Start of Available records

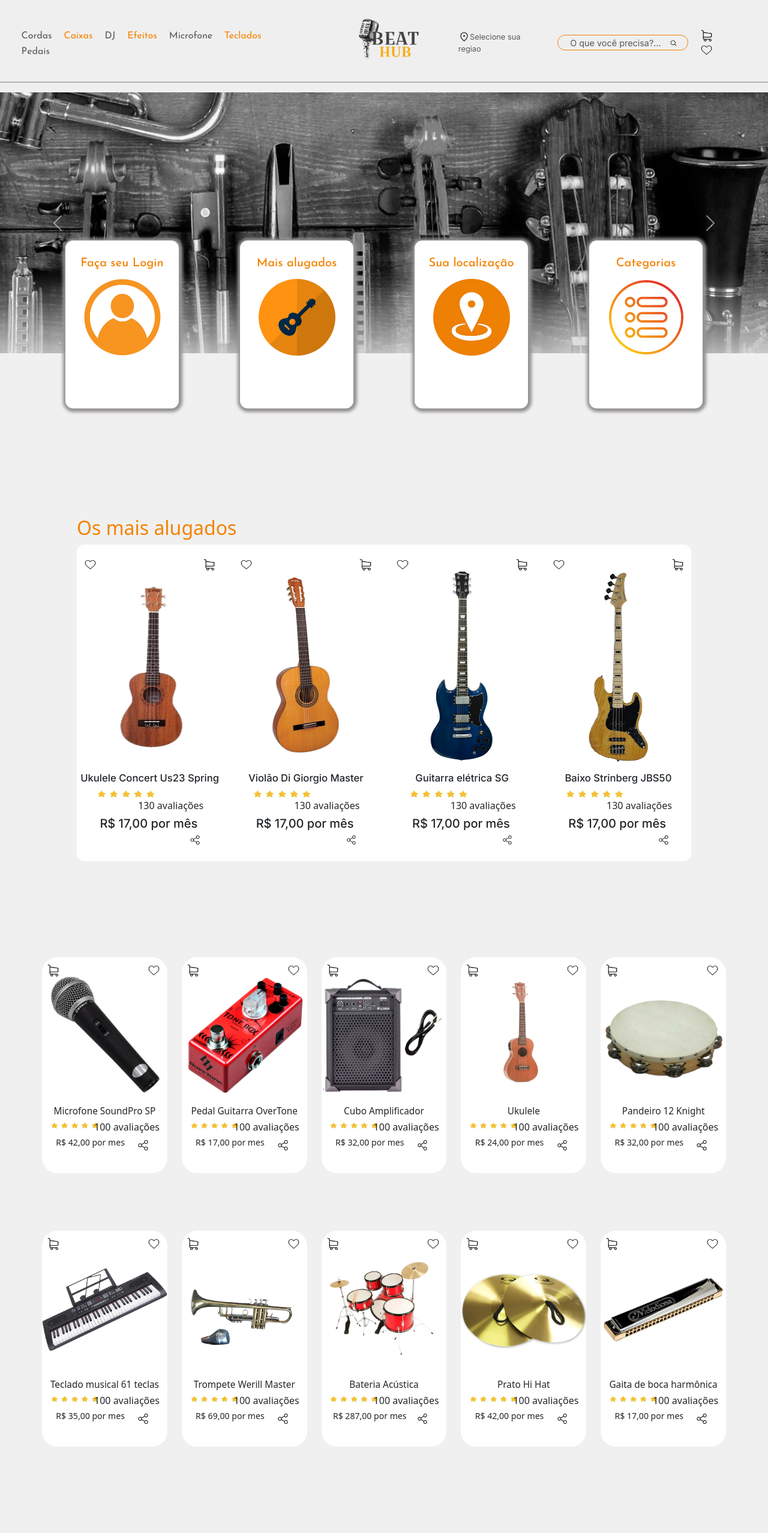
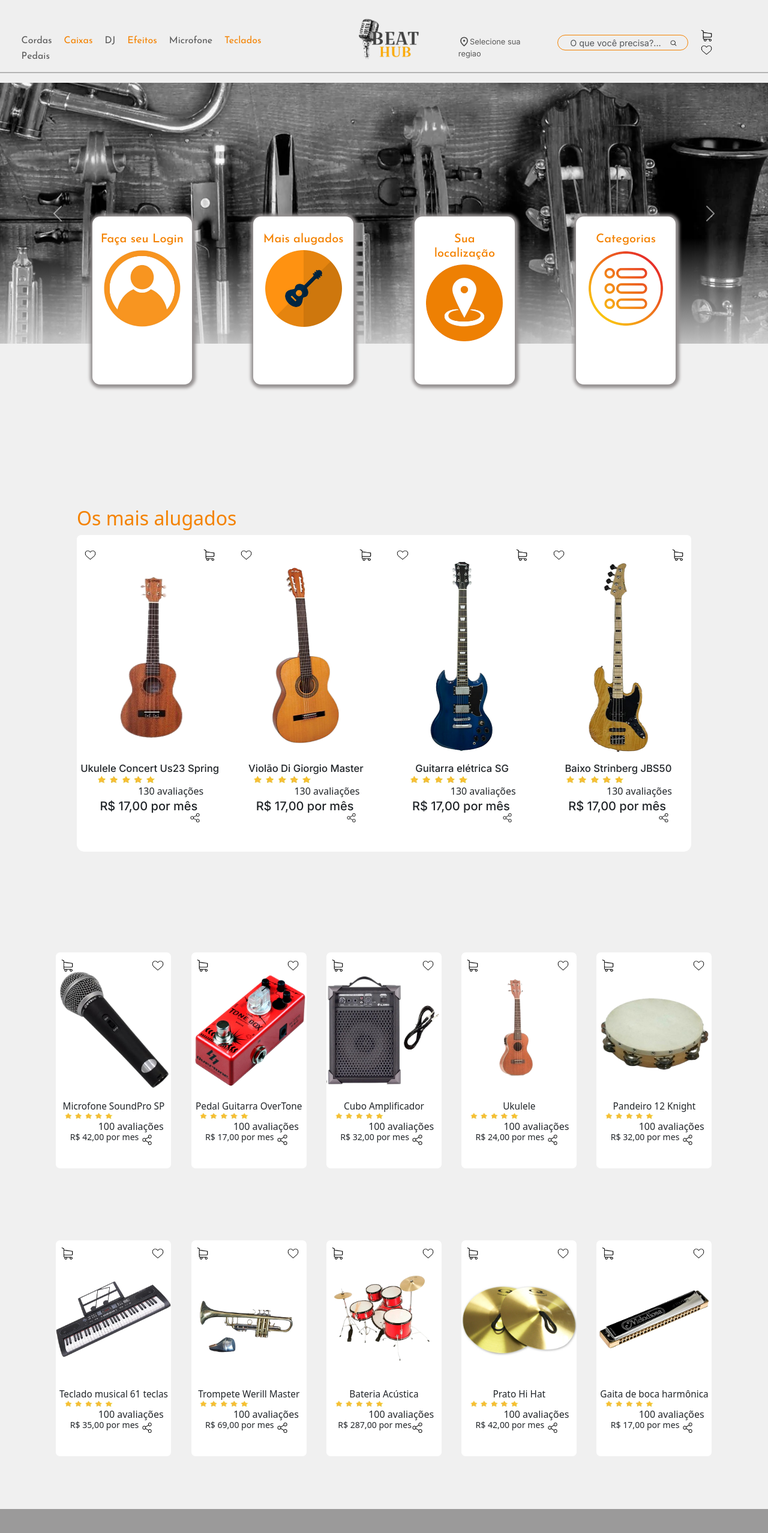
Before and after one commit to spricigom/BeatHub, a Vue app: page /Inicio in a window 1280 px wide. Shown: the top 2556 px of the page at 60% size. Built offline with nearby package versions, Linux system fonts and the light colour scheme; a web font is replaced by a local one.

Commit message:
FEAT: meddias ajustadas #1

```diff
--- a/src/views/InicioView.vue
+++ b/src/views/InicioView.vue
@@ -59,37 +59,36 @@
                     <span class="visually-hidden">Next</span>
                 </button>
             </div>
-            <div class="container text-center">
-                <div class="row">
-                    <div class="col categorias">
+            <div class="fundo-categorias">
+                <div class=" categorias">
                     <div class="texto-categoria">
                         <h5>Faça seu Login</h5>
                     </div>
                     <img src="@/assets/user.png" alt="" />
                 </div>
 
-                    <div class="col categorias">
+                <div class=" categorias">
                     <div class="texto-categoria">
                         <h5>Mais alugados</h5>
                         <img src="@/assets/item.png" alt="" />
                     </div>
                 </div>
 
-                    <div class="col categorias">
+                <div class=" categorias">
                     <div class="texto-categoria">
                         <h5>Sua localização</h5>
                         <img src="@/assets/local.png" alt="" />
                     </div>
                 </div>
 
-                    <div class="col categorias">
+                <div class=" categorias">
                     <div class="texto-categoria">
                         <h5>Categorias</h5>
                     </div>
                     <img src="@/assets/categoria.png" alt="" />
                 </div>
             </div>
-            </div>
+
 
             <h2 id="amarelo" style="margin-left: 10vw;position: relative;bottom: 1vh;">Os mais alugados</h2>
             <div class="campo">
@@ -192,16 +191,13 @@
 
 
 
-            <div class="container text-center">
-                <div class="row">
-
-                    <div class="col produtos">
-
+            <div class=" fundo">
+                <div class="linha">
+                    <div class=" produtos">
                         <div class="compra-e-coracao_produto">
                             <img src="@/assets/carrinho-de-compras.png" alt="" class="icones" />
                             <img src="@/assets/coracao.png" alt="" class="icones" />
                         </div>
-
                         <div class="img-produtos">
                             <img src="@/assets/microfone.png" alt="" />
                         </div>
@@ -214,11 +210,13 @@
                             <h5>R$ 42,00 por mes</h5>
                         </div>
                         <img src="@/assets/compartilhe.png" alt="" class="compartilhe-produtos dir2">
-
                     </div>
 
 
-                    <div class="col produtos">
+
+
+
+                    <div class=" produtos">
                         <div class="compra-e-coracao_produto">
                             <img src="@/assets/carrinho-de-compras.png" alt="" class="icones" />
                             <img src="@/assets/coracao.png" alt="" class="icones" />
@@ -237,7 +235,7 @@
                         </div>
                         <img src="@/assets/compartilhe.png" alt="" class="compartilhe-produtos dir2">
                     </div>
-                    <div class="col produtos">
+                    <div class=" produtos">
                         <div class="compra-e-coracao_produto">
                             <img src="@/assets/carrinho-de-compras.png" alt="" class="icones" />
                             <img src="@/assets/coracao.png" alt="" class="icones" />
@@ -256,7 +254,7 @@
                         </div>
                         <img src="@/assets/compartilhe.png" alt="" class="compartilhe-produtos dir2">
                     </div>
-                    <div class="col produtos">
+                    <div class=" produtos">
                         <div class="compra-e-coracao_produto">
                             <img src="@/assets/carrinho-de-compras.png" alt="" class="icones" />
                             <img src="@/assets/coracao.png" alt="" class="icones" />
@@ -275,14 +273,14 @@
                         </div>
                         <img src="@/assets/compartilhe.png" alt="" class="compartilhe-produtos dir2">
                     </div>
-                    <div class="col produtos">
+                    <div class=" produtos">
                         <div class="compra-e-coracao_produto">
                             <img src="@/assets/carrinho-de-compras.png" alt="" class="icones" />
                             <img src="@/assets/coracao.png" alt="" class="icones" />
                         </div>
 
                         <div class="img-produtos">
-                            <img src="@/assets/pandeiro.png" alt="" />
+                            <img src="@/assets/pandeiro.png" alt="" width="100%" />
                         </div>
                         <h2 class="texto-produtos">Pandeiro 12 Knight</h2>
                         <img src="@/assets/estrelas.png" alt="" class="esq1">
@@ -295,8 +293,9 @@
                         <img src="@/assets/compartilhe.png" alt="" class="compartilhe-produtos dir2">
                     </div>
                 </div>
-                <div class="row">
-                    <div class="col produtos">
+
+                <div class="linha">
+                    <div class=" produtos">
                         <div class="compra-e-coracao_produto">
                             <img src="@/assets/carrinho-de-compras.png" alt="" class="icones" />
                             <img src="@/assets/coracao.png" alt="" class="icones" />
@@ -315,7 +314,7 @@
                         </div>
                         <img src="@/assets/compartilhe.png" alt="" class="compartilhe-produtos dir2">
                     </div>
-                    <div class="col produtos">
+                    <div class=" produtos">
                         <div class="compra-e-coracao_produto">
                             <img src="@/assets/carrinho-de-compras.png" alt="" class="icones" />
                             <img src="@/assets/coracao.png" alt="" class="icones" />
@@ -334,7 +333,7 @@
                         </div>
                         <img src="@/assets/compartilhe.png" alt="" class="compartilhe-produtos dir2">
                     </div>
-                    <div class="col produtos">
+                    <div class=" produtos">
                         <div class="compra-e-coracao_produto">
                             <img src="@/assets/carrinho-de-compras.png" alt="" class="icones" />
                             <img src="@/assets/coracao.png" alt="" class="icones" />
@@ -353,7 +352,7 @@
                         </div>
                         <img src="@/assets/compartilhe.png" alt="" class="compartilhe-produtos dir2">
                     </div>
-                    <div class="col produtos">
+                    <div class=" produtos">
                         <div class="compra-e-coracao_produto">
                             <img src="@/assets/carrinho-de-compras.png" alt="" class="icones" />
                             <img src="@/assets/coracao.png" alt="" class="icones" />
@@ -372,7 +371,7 @@
                         </div>
                         <img src="@/assets/compartilhe.png" alt="" class="compartilhe-produtos dir2">
                     </div>
-                    <div class="col produtos">
+                    <div class=" produtos">
                         <div class="compra-e-coracao_produto">
                             <img src="@/assets/carrinho-de-compras.png" alt="" class="icones" />
                             <img src="@/assets/coracao.png" alt="" class="icones" />
@@ -451,9 +450,9 @@
 
             </div>
 
-  <div class="Copyright" >
+            <div class="Copyright">
                 © 2024 Copyright:
-    <a  href="https://beathub.com/">BeatHub.com</a>
+                <a href="https://beathub.com/">BeatHub.com</a>
             </div>
         </footer>
 
@@ -461,17 +460,43 @@
 </template>
 
 <style scoped>
-.Copyright{
-    background-color:rgb(95, 95, 95);
+.linha{
+    width: 88vw;
+    margin-bottom: 10vh;
+    display: flex;
+    flex-direction: row;
+    height: 50vh;
+    justify-content: space-around;
+}
+
+.fundo-categorias {
+    position: relative;
+    bottom: 20vh;
+    display: flex;
+    justify-content: center;
+
+}
+
+.fundo {
+    display: flex;
+    flex-direction: column;
+    align-items: center;
+    margin-top: -10vw;
+}
+
+.Copyright {
+    background-color: rgb(95, 95, 95);
     color: white;
     height: 7vh;
     display: flex;
     padding-top: 2.3vh;
     justify-content: center;
 }
-.Copyright a{
+
+.Copyright a {
     color: white;
 }
+
 .icones-footer {
     width: 2.5vw;
     margin-top: 5vh;
@@ -576,7 +601,7 @@
     margin-top: 1vw;
     display: flex;
     justify-content: space-between;
-    padding-left:.7vw ;
+    padding-left: .7vw;
     padding-right: .7vw;
 }
 
@@ -603,13 +628,13 @@
 .produtos {
     background-color: white;
     height: 45vh;
+    width: 15vw;
     margin-left: 12px;
     margin-right: 12px;
     margin-top: 4vh;
     margin-bottom: 8vh;
-    border-radius: 2vw;
-
-
+    border-radius: 0.44rem;
+    text-align: center;
 }
 
 
@@ -670,7 +695,7 @@
     height: 64vh;
     width: 19vw;
     background-color: white;
-    border-radius: 1vw;
+    border-radius: 0.44rem;
 
 }
 
@@ -696,6 +721,7 @@
 
 * {
     padding: 0;
+    margin: 0;
 }
 
 /*estilos do header */
@@ -715,7 +741,7 @@ input {
 
 }
 
-.regiao{
+.regiao {
     position: relative;
     left: 5vw;
     font-family: 'Inter', sans-serif;
@@ -782,15 +808,16 @@ a {
 /*estilos do carrossel */
 body {
     background-color: rgb(240, 240, 240);
+    overflow-x: hidden;
 }
 
 .carousel {
-    margin-top: -5vh;
+    margin-top: -3vh;
 }
 
 #carouselExample .carousel-item::before {
     content: '';
-    background: linear-gradient(0deg, rgb(240, 240, 240) 50%, transparent 69%);
+    background: linear-gradient(0deg, rgb(240, 240, 240) 50%, transparent 73%);
     display: block;
     position: absolute;
     top: 0;
@@ -801,7 +828,7 @@ body {
 /*Categorias em cima do carrossel*/
 .categorias {
     height: 35vh;
-    width: 10vw;
+    width: 13vw;
     margin-left: 4vw;
     margin-right: 4vw;
     background-color: white;
@@ -809,11 +836,12 @@ body {
     padding: 1vw;
     cursor: pointer;
     display: flex;
-    display: inline-block;
+    flex-direction: column;
     position: relative;
     bottom: 6.5vh;
     box-shadow: 1px 1px 5px 5px rgb(150, 146, 146);
-    justify-content: center;
+    text-align: center;
+    align-items: center;
 }
 
 .categorias img {
```
Lines whose indentation alone changed are shown as unchanged.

End of Available records

* [Action item]:
Wherever the word "BeatHub" appears in a line of the data, copy that line.

* [Solution]:
Before and after one commit to spricigom/BeatHub, a Vue app: page /Inicio in a window 1280 px wide. Shown: the top 2556 px of the page at 60% size. Built offline with nearby package versions, Linux system fonts and the light colour scheme; a web font is replaced by a local one.
-    <a  href="https://beathub.com/">BeatHub.com</a>
+                <a href="https://beathub.com/">BeatHub.com</a>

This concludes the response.